Creating A Leopard Gecko Desert Oasis
Eddie the leopard gecko is getting an exciting upgrade from her current enclosure to a new, enriching bioactive habitat! Eddie is our female leopard gecko that resides at our Zen headquarters. Due to having metabolic bone disease, she has been housed in a more simplistic setup to allow for ease of moving around her habitat. Due to proper care and careful oversight, Eddie has become a lot stronger, so our animal care manager Kasey believes that it is time to give her a bioactive enclosure!
If you are interested in creating your own bioactive leopard gecko enclosure, keep reading for inspiration!
Features to Include in the New Setup
- Enriching decor
- Plenty of digging opportunities
- Natural hiding places
- Live arid plants
- Textured surfaces using natural wood
Creating the Build
To bring this build to life, Kasey uses the Josh’s Frogs Arid Bioactive kit, which includes bioactive substrate, plants, cleanup crew, and wood. This kit is a wonderful base for creating a beautiful bioactive setup!
A 48x24x16” PVC Meridian Zen Habitat Enclosure will be the habitat of choice for this build. This enclosure size is perfect for leopard geckos since it provides plenty of room for them to roam, and also a bit of height to allow for climbing opportunities. The Meridian design is our patent pending easy assembly enclosure that can be assembled and disassembled in only a few minutes! With PVC that can support any humidity level, and strong panels that can support 100 lbs of substrate, this enclosure is well suited for bioactive builds!
In order to add a thick layer of bioactive substrate, Kasey adds the included substrate shield into the enclosure. To prevent any substrate or moisture leaking from the enclosure, she installs a 4x2 BioBasin liner that will act as a protective barrier to hold the organic material inside of the habitat.

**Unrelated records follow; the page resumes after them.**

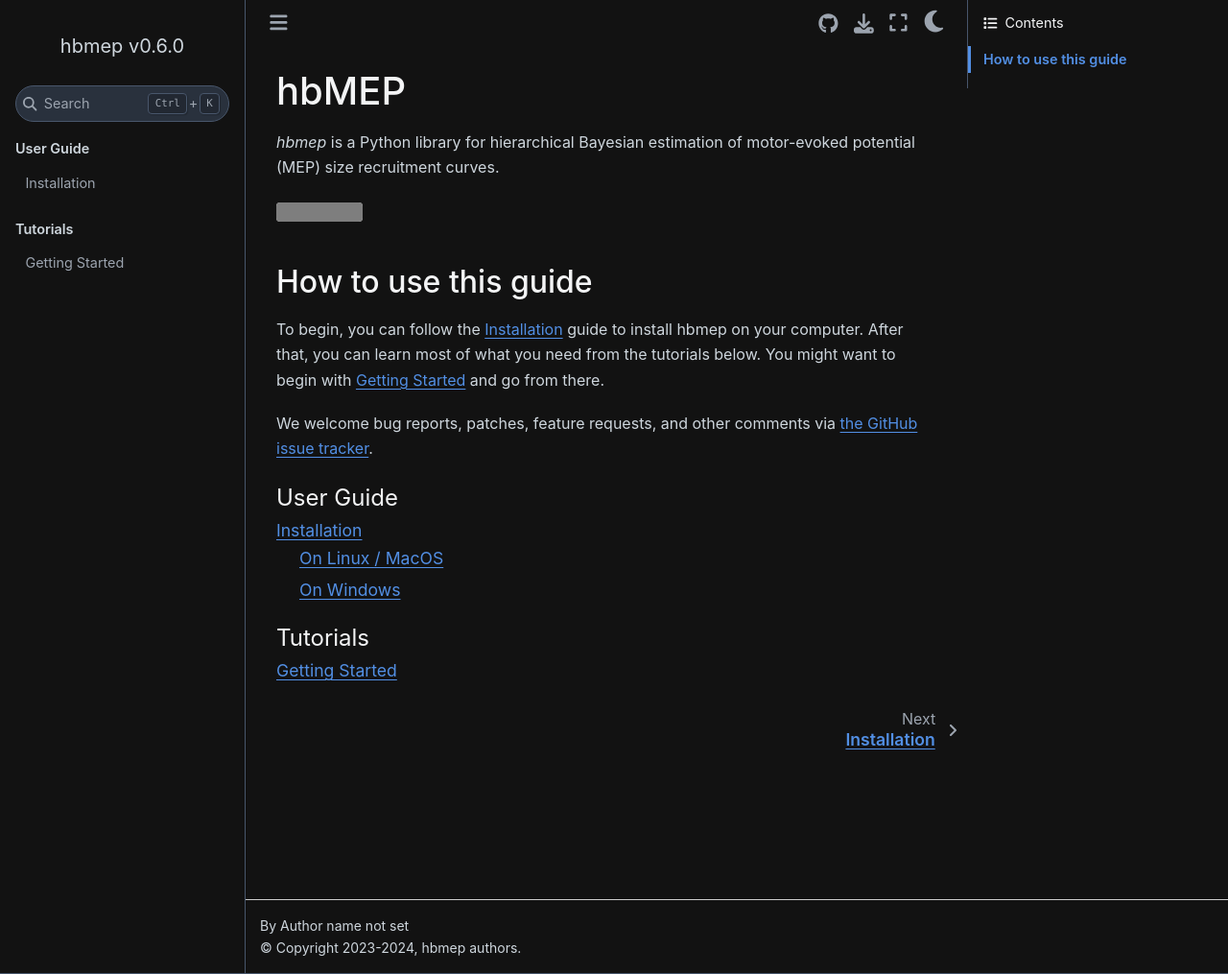
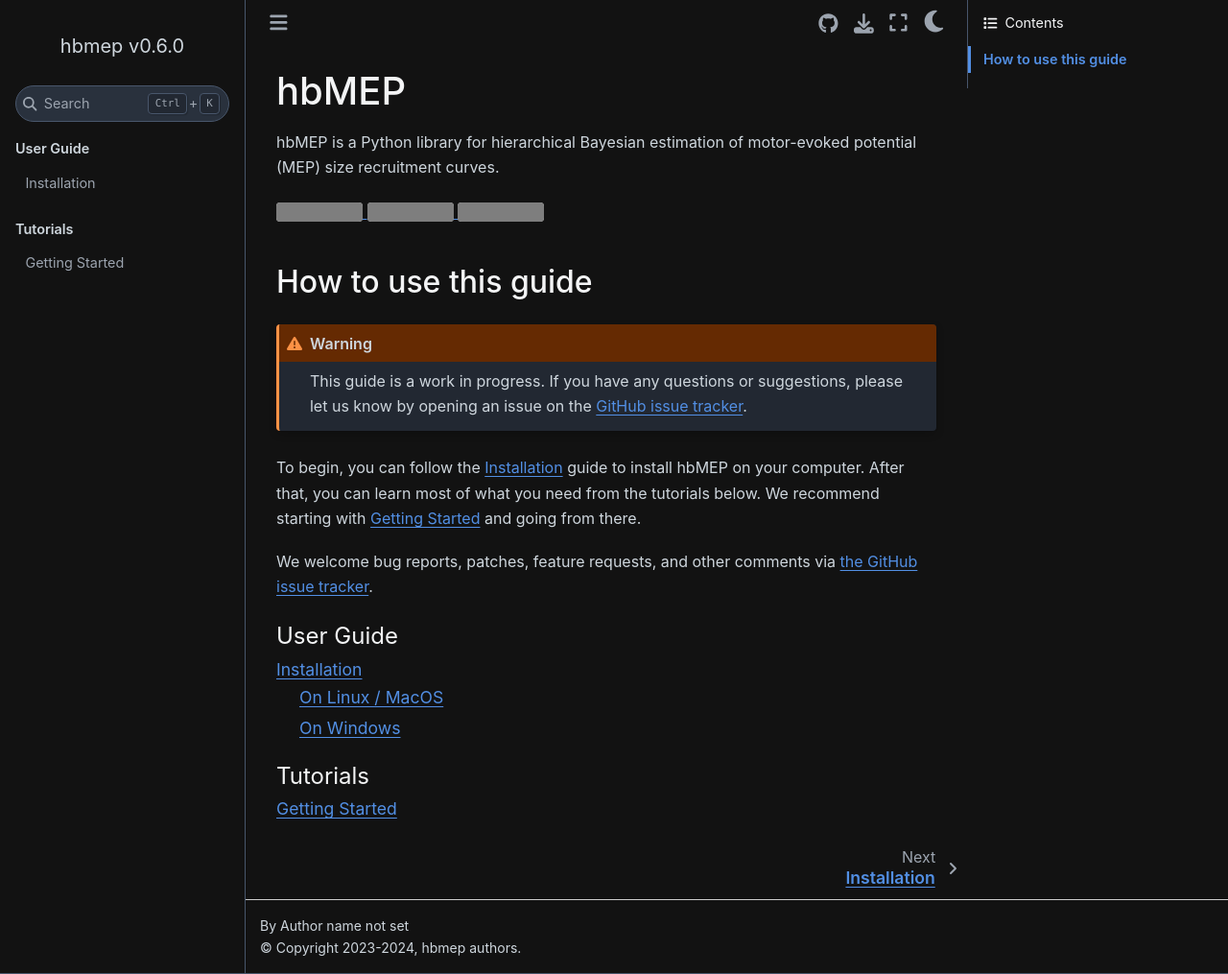
Before and after one commit to hbmep/hbmep, a Sphinx documentation site: the page built from docs/source/index.rst, in a window 1280 px wide and 1015 px high. Shown: the whole window at 96% size. Built offline with Sphinx 7.4.7 and the Sphinx Book theme 1.1.4, drawn with Linux system fonts in a browser that asks for light colours; pages that are not in the unit, such as notebooks, are missing from menus; grey boxes are pictures that could not be loaded.

Commit message:
DOCS: Add badges, update tutorials, add pytest (#32)
* docs: add warning note

* docs: add gitattribute to correct repo language

* docs: add README

* docs: fix typo

* docs: fix typo

* docs: add doi badge

* docs: move badge position

* docs: remove redundant information

* docs: fix capitalization

* docs: rerun

* feat: add util to return outlier probability for each sample

* docs: fix capitalization

* test: add pytest

```diff
--- a/docs/source/index.rst
+++ b/docs/source/index.rst
@@ -2,17 +2,26 @@
 
 hbMEP
 =================================
-`hbmep` is a Python library for hierarchical Bayesian estimation of motor-evoked potential (MEP) size recruitment curves.
+hbMEP is a Python library for hierarchical Bayesian estimation of motor-evoked potential (MEP) size recruitment curves.
 
-.. image:: https://img.shields.io/badge/GitHub-hbmep%2Fhbmep-blue
-    :target: https://github.com/hbmep/hbmep
+.. image:: https://img.shields.io/badge/stats.AP-arXiv:2407.08709-B31B1B.svg
+    :target: http://doi.org/10.48550/arXiv.2407.08709
+
+.. image:: https://github.com/hbmep/hbmep/actions/workflows/documentation.yaml/badge.svg
+    :target: https://github.com/hbmep/hbmep/actions/workflows/documentation.yaml
+
+.. image:: https://github.com/hbmep/hbmep/actions/workflows/pages/pages-build-deployment/badge.svg
+    :target: https://github.com/hbmep/hbmep/actions/workflows/pages/pages-build-deployment
 
 How to use this guide
 ---------------------
+.. warning::
 
-To begin, you can follow the :ref:`installation` guide to install hbmep on your computer.
+    This guide is a work in progress. If you have any questions or suggestions, please let us know by opening an issue on the `GitHub issue tracker <https://github.com/hbmep/hbmep/issues>`_.
+
+To begin, you can follow the :ref:`installation` guide to install hbMEP on your computer.
 After that, you can learn most of what you need from the tutorials below.
-You might want to begin with :ref:`getting_started` and go from there.
+We recommend starting with :ref:`getting_started` and going from there.
 
 We welcome bug reports, patches, feature requests, and other comments via `the GitHub
 issue tracker <https://github.com/hbmep/hbmep/issues>`_.
```
Also changed, not shown: README.md (added, +30 -0 lines), README.rst (deleted, +0 -30 lines), docs/source/user/installation.rst (+4 -8 lines), docs/source/tutorials/getting_started.ipynb, 4 other files.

With the substrate shield and BioBasin installed, Kasey empties several bags of Josh’s Frogs Arid Bioactive substrate into the enclosure and mixes a bit of water into the dirt to rehydrate it. Next, Kasey begins to sculpt with excavator clay. She explains that the excavator clay comes in a sand like consistency, but once water is added, it becomes a clay that is moldable. Using the clay, she creates several hides and structures for climbing. She then adds the hard-scape materials into the setup, consisting of various pieces of wood. After the wood is placed where she is satisfied, it is time to add the live plants! She plants several arid plants into the enclosure including echovaria, haworthia, snake plant, and various succulents.
The enclosure is placed into the reptile room and Kasey begins to add Eddie’s lights back into the enclosure. She hangs a halogen basking light for her basking spot, a linear UVB light, and an LED grow light for full spectrum lighting for plant growth. Thanks to the mounting bars on the inside of the Zen Habitat screen, she is able to secure the LED and UVB lights inside of the enclosure for more intense lighting that is not blocked by the screen mesh.
With everything in place, Eddie is added back into her brand new bioactive build! She wastes no time and begins to explore all of the wonderful new enrichment opportunities in her habitat!
To learn more about leopard geckos, or creating bioactive enclosures, check out our Care Sheets and Articles section!